• [PROMPT]: Scan the entries and copy each line where the word "from" is present.

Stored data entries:
· · · · · · ·
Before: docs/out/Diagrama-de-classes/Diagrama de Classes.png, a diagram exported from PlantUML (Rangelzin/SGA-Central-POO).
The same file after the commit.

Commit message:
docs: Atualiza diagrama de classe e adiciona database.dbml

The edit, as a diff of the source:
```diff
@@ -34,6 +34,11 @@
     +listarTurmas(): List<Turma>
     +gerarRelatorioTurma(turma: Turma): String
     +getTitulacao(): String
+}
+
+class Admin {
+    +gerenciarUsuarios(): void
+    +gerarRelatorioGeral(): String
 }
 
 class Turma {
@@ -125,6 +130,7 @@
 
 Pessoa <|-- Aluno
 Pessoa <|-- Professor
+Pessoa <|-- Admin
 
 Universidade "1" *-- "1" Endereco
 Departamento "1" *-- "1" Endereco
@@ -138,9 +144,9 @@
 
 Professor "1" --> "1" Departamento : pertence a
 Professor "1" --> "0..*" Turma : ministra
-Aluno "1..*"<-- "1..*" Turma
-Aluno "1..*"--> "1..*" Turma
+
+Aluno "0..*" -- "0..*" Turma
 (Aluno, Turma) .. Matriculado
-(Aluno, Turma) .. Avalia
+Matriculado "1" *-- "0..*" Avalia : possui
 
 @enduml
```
· · · · · · ·
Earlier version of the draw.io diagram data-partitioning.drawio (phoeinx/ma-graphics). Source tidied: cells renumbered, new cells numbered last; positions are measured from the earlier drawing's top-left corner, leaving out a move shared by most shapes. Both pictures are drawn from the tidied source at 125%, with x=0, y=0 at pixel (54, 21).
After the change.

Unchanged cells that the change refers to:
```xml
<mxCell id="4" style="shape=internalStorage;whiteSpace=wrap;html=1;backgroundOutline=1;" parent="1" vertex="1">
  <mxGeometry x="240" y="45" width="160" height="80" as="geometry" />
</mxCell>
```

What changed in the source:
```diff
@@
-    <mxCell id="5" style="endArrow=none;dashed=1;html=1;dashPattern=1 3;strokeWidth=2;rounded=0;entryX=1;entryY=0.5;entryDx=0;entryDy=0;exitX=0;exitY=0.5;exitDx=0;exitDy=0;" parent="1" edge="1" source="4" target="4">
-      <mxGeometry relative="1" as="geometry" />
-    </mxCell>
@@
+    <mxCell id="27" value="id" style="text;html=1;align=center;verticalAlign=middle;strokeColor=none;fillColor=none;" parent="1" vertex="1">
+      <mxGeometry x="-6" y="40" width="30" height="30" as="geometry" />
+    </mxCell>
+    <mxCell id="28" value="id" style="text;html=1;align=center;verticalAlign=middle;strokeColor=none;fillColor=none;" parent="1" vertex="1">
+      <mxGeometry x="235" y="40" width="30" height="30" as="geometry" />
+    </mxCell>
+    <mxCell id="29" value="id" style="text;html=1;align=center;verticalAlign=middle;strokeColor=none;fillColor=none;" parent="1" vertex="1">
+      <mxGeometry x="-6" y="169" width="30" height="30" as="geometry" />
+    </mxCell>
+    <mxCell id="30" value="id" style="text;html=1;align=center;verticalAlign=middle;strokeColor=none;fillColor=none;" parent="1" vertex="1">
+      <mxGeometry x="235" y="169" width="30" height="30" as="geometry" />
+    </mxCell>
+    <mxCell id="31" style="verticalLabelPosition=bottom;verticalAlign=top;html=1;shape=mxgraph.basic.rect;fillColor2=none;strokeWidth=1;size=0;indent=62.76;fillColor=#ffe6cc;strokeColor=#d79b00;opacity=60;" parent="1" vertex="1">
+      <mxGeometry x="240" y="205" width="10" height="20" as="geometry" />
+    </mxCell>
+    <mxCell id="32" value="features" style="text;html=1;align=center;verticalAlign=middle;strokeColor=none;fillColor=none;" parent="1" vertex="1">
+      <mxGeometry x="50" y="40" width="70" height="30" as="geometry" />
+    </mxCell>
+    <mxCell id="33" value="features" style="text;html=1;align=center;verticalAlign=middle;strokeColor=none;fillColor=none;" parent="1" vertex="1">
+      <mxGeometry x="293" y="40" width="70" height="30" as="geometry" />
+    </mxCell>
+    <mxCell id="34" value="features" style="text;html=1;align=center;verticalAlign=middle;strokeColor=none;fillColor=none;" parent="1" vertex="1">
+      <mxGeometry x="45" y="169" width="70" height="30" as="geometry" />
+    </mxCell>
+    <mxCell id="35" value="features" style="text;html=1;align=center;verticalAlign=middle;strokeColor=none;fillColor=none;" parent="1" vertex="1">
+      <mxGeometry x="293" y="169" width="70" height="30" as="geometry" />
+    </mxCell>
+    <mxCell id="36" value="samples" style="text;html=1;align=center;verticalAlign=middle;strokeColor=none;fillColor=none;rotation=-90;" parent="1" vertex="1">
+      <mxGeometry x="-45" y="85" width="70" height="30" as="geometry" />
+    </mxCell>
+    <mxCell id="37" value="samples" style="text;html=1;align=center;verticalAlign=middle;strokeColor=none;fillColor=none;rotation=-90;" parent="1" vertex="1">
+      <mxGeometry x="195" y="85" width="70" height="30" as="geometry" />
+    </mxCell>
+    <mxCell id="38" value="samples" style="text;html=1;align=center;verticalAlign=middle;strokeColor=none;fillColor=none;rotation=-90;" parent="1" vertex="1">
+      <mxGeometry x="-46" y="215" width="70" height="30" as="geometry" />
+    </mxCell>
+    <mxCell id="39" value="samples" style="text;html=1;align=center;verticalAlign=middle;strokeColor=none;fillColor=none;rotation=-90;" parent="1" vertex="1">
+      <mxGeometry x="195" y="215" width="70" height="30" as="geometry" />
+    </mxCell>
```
· · · · · · ·
• [YOUR RESPONSE]:
Before: docs/out/Diagrama-de-classes/Diagrama de Classes.png, a diagram exported from PlantUML (Rangelzin/SGA-Central-POO).
Earlier version of the draw.io diagram data-partitioning.drawio (phoeinx/ma-graphics). Source tidied: cells renumbered, new cells numbered last; positions are measured from the earlier drawing's top-left corner, leaving out a move shared by most shapes. Both pictures are drawn from the tidied source at 125%, with x=0, y=0 at pixel (54, 21).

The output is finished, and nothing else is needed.